Buffavento Castle, part of a chain of castles along the Beşparmak (Pentadaktylos) Mountains with St. Hilarion and Kantara Castle, was built during the Byzantine era as a watchtower to defend and warn the island against Arab attacks. Situated on the ridge of Çatalköy east of Girne, the castle was given the name Buffavento-”defier of the winds”-by virtue of its location on the steepest, windiest peak in Cyprus, at an elevation of 950 meters above sea level. Although the exact date the castle was built is unknown, its first historical mention was recorded during the time of Richard the Lionhearted. Compared to other castles in Cyprus, it is the hardest to reach on account of its location. The castle was used as a prison from 1382 to 1389, when it was known as the “Lion’s Chateau.” The Venetians seized the castle in 1489. During their rule, Buffavento Castle lost its previous importance as seaside castles gained more significance in the defense of the island.
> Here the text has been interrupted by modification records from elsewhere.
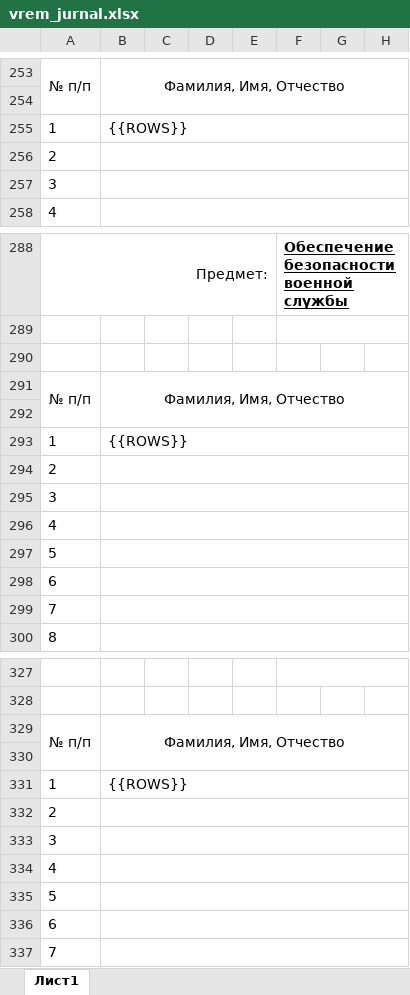
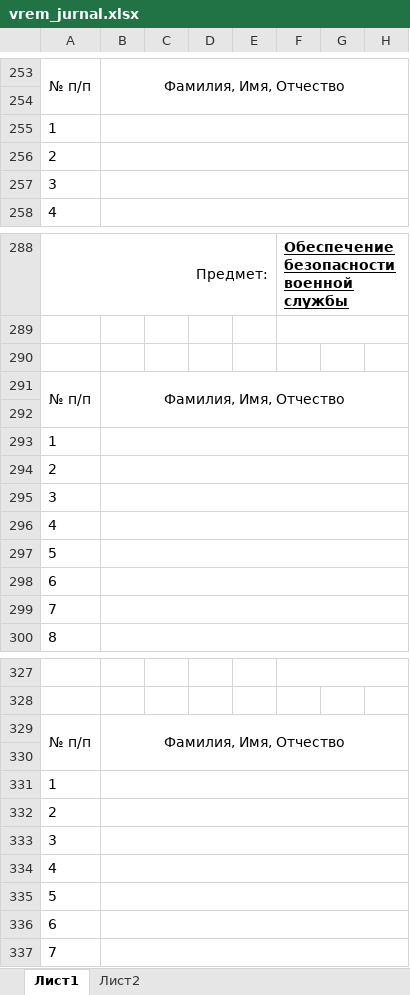
Before and after one commit to romican/centrcom, an Excel workbook: templates/contracts/vrem_jurnal.xlsx, sheet Лист1, drawn as a sheet; only a part is shown, gaps mark what is left out; values as stored, in another font and other column widths than the file's, no borders; charts and pictures not drawn; the diff covers the shown part only; the diff names each change by its address in the sheet, - before the commit and + after, or states it on an @@ line.

```diff
--- a/templates/contracts/vrem_jurnal.xlsx (sheet Лист1)
+++ b/templates/contracts/vrem_jurnal.xlsx (sheet Лист1)
+sheet tab: Лист2
-B255: {{ROWS}}
+B255: (empty)
-B293: {{ROWS}}
+B293: (empty)
-B331: {{ROWS}}
+B331: (empty)
```
Also changed, not shown: 5 edited cells elsewhere in this sheet, 9 other files.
Girne, one of the most enigmatic cities in the Mediterranean, is famous for its yacht harbor, beautiful beaches, holiday resorts, casinos, and other entertainment establishments. The old Venetian houses, shops, restaurants, bars, and entertainment establishments surrounding the marina in a horseshoe shape present a picturesque appearance. Fishing boats and yachts flock to the exquisitely beautiful marina in the summer.


This two-story 18th-century house by the historic Port of Girne is in use today as a Folk Art Museum. Agricultural instruments such as looms, olive oil presses, jugs, trouncers, plows, shuttles, and wooden threshers are exhibited on the first floor.
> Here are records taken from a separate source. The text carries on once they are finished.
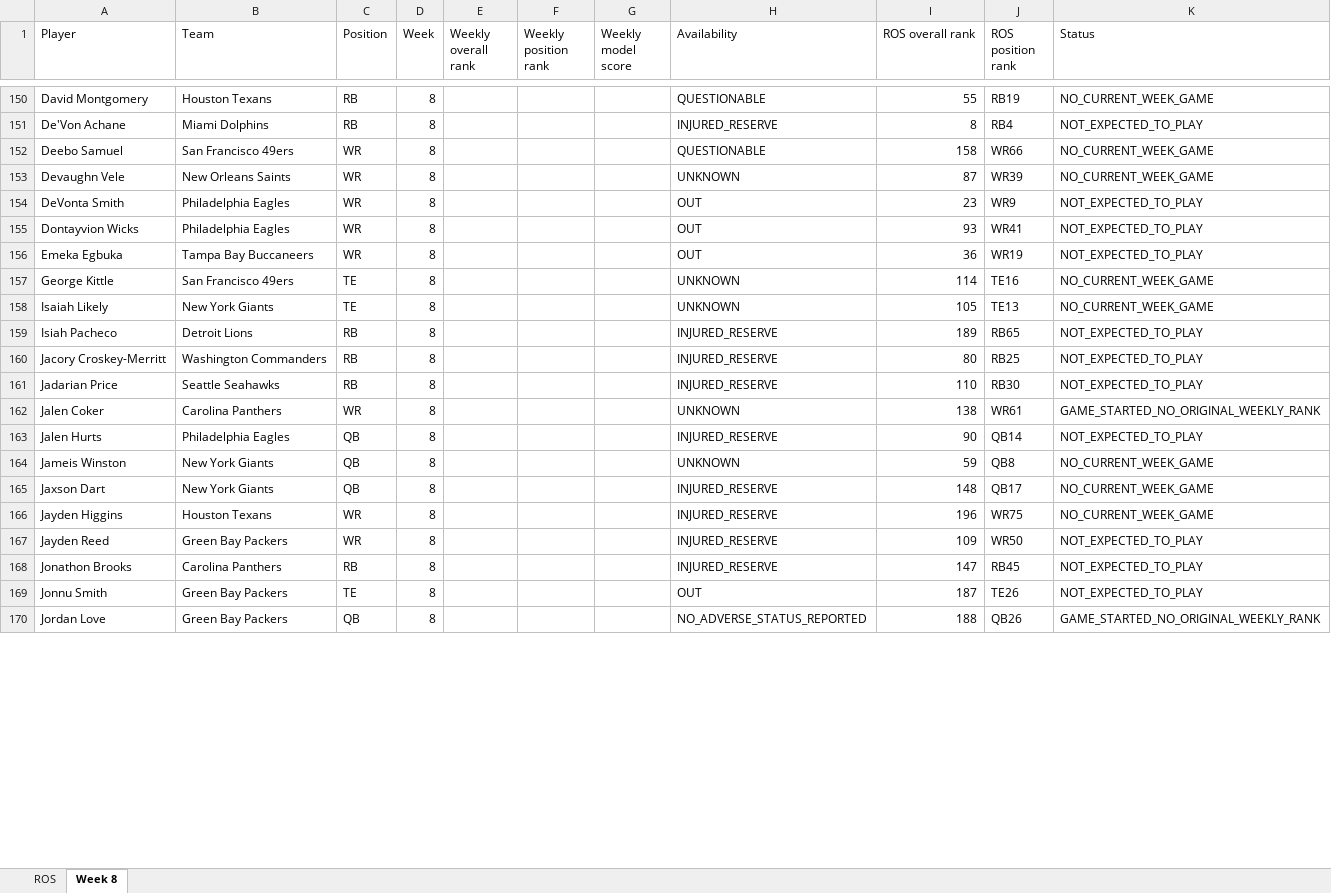
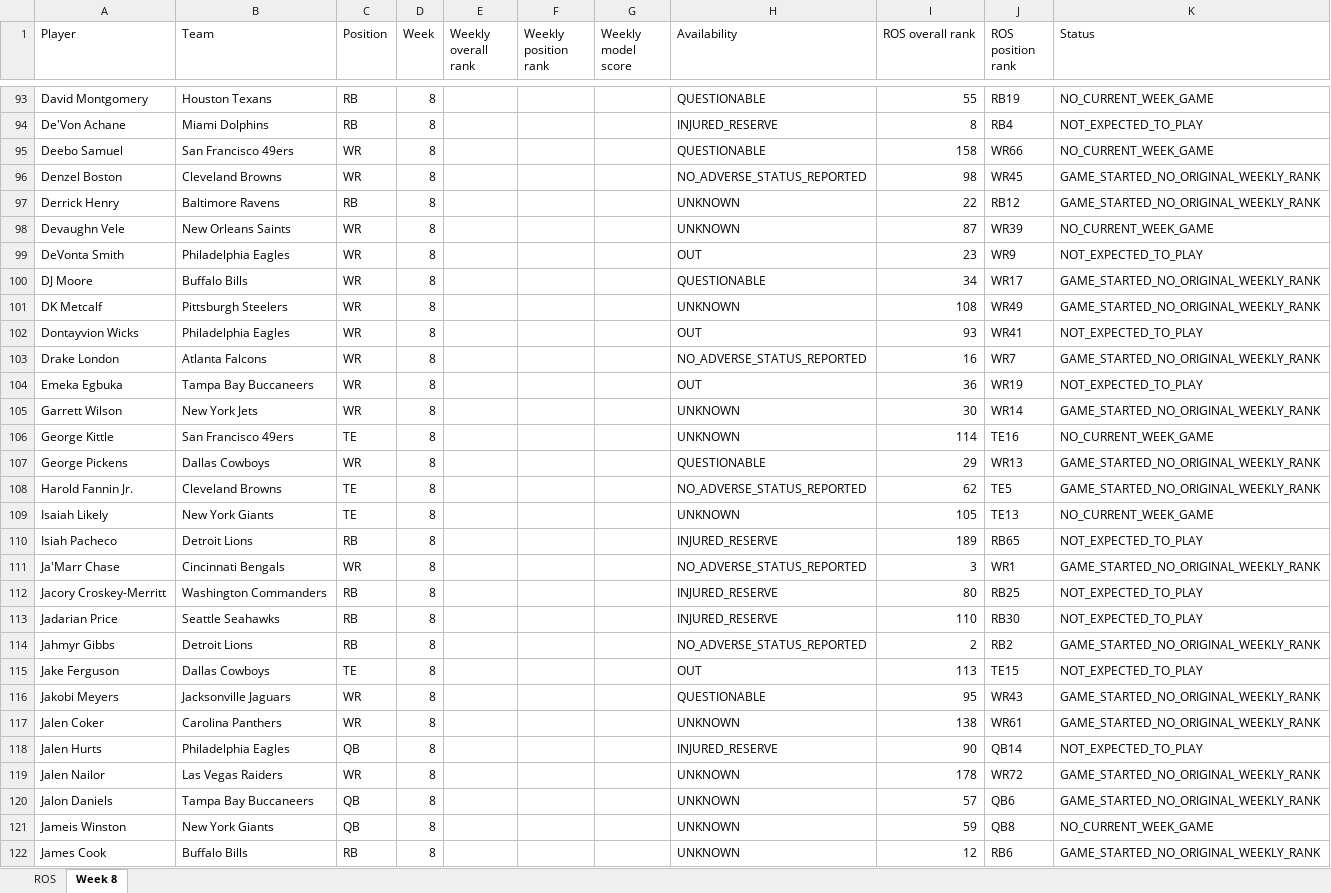
Before and after one commit to brandonlowery013-glitch/-fantasy-2026-player-comparison-, an Excel workbook: exports/fantasy-2026-current.xlsx, sheet Week 8, drawn as a sheet; only a part is shown, gaps mark what is left out; the shorter side is filled out with more unchanged rows; values as stored, in another font and other column widths than the file's, no borders; the diff covers the shown part only; the diff names each change by its address in the sheet, - before the commit and + after, or states it on an @@ line.

```diff
--- a/exports/fantasy-2026-current.xlsx (sheet Week 8)
+++ b/exports/fantasy-2026-current.xlsx (sheet Week 8)
+row 96: Denzel Boston | Cleveland Browns | WR | 8 |  |  |  | NO_ADVERSE_STATUS_REPORTED | 98 | WR45 | GAME_STARTED_NO_ORIGINAL_WEEKLY_RANK
+row 97: Derrick Henry | Baltimore Ravens | RB | 8 |  |  |  | UNKNOWN | 22 | RB12 | GAME_STARTED_NO_ORIGINAL_WEEKLY_RANK
+row 100: DJ Moore | Buffalo Bills | WR | 8 |  |  |  | QUESTIONABLE | 34 | WR17 | GAME_STARTED_NO_ORIGINAL_WEEKLY_RANK
+row 101: DK Metcalf | Pittsburgh Steelers | WR | 8 |  |  |  | UNKNOWN | 108 | WR49 | GAME_STARTED_NO_ORIGINAL_WEEKLY_RANK
+row 103: Drake London | Atlanta Falcons | WR | 8 |  |  |  | NO_ADVERSE_STATUS_REPORTED | 16 | WR7 | GAME_STARTED_NO_ORIGINAL_WEEKLY_RANK
+row 105: Garrett Wilson | New York Jets | WR | 8 |  |  |  | UNKNOWN | 30 | WR14 | GAME_STARTED_NO_ORIGINAL_WEEKLY_RANK
+row 107: George Pickens | Dallas Cowboys | WR | 8 |  |  |  | QUESTIONABLE | 29 | WR13 | GAME_STARTED_NO_ORIGINAL_WEEKLY_RANK
+row 108: Harold Fannin Jr. | Cleveland Browns | TE | 8 |  |  |  | NO_ADVERSE_STATUS_REPORTED | 62 | TE5 | GAME_STARTED_NO_ORIGINAL_WEEKLY_RANK
+row 111: Ja'Marr Chase | Cincinnati Bengals | WR | 8 |  |  |  | NO_ADVERSE_STATUS_REPORTED | 3 | WR1 | GAME_STARTED_NO_ORIGINAL_WEEKLY_RANK
+row 114: Jahmyr Gibbs | Detroit Lions | RB | 8 |  |  |  | NO_ADVERSE_STATUS_REPORTED | 2 | RB2 | GAME_STARTED_NO_ORIGINAL_WEEKLY_RANK
+row 115: Jake Ferguson | Dallas Cowboys | TE | 8 |  |  |  | OUT | 113 | TE15 | NOT_EXPECTED_TO_PLAY
+row 116: Jakobi Meyers | Jacksonville Jaguars | WR | 8 |  |  |  | QUESTIONABLE | 95 | WR43 | GAME_STARTED_NO_ORIGINAL_WEEKLY_RANK
+row 119: Jalen Nailor | Las Vegas Raiders | WR | 8 |  |  |  | UNKNOWN | 178 | WR72 | GAME_STARTED_NO_ORIGINAL_WEEKLY_RANK
+row 120: Jalon Daniels | Tampa Bay Buccaneers | QB | 8 |  |  |  | UNKNOWN | 57 | QB6 | GAME_STARTED_NO_ORIGINAL_WEEKLY_RANK
+row 122: James Cook | Buffalo Bills | RB | 8 |  |  |  | UNKNOWN | 12 | RB6 | GAME_STARTED_NO_ORIGINAL_WEEKLY_RANK
```
Also changed, not shown: 62 added rows, 77 removed rows and 115 edited cells elsewhere in this sheet, 26 other files.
The monastery was built on the remains of a sixth-century early period Christian basilica. Additions were made to it at various times, and it bears the features of early Christian, Byzantine, and Lusignan architecture. The primary worship structure was built in the 11th century. As the region’s religious center, the monastery was used as the headquarters of the Lambousa Diocese-one of the island’s 15 dioceses-until 1222. The monastery fell into disuse early in the 20th century once no monks were left in it. Since 1960, the area in which the monastery is located has been used as a military zone.


One could hardly fail to sense the history that has passed within the walls of the castles in Girne. Climb up to the bastions of St. Hilarion Castle on the northern foothills of the Beşparmak Mountains for an incredible bird’s-eye view of Girne. St. Hilarion Castle is located ten kilometers from Girne. The road leading up to it is rough and unreliable; however, the castle can be reached by way of a 480-step stairway up 700 meters. The enchanting view here will be worth the effort.


This Late Bronze Age sacred area is located near Çamlıbel en route from Girne to Güzelyurt. A courtyard surrounded by rooms and the remains of a well were found in excavation work carried out in the center. The most important finding is a square-shaped altar with four pyramidal steps and a hornlike base at the top.


The craggy area known as Kirsokava (Chrysokava) is a point jutting out to the sea one kilometer east of Girne Castle. The area was used as a gravesite during the Roman era. Later, it was used as a quarry to serve the construction of Girne Castle and the port.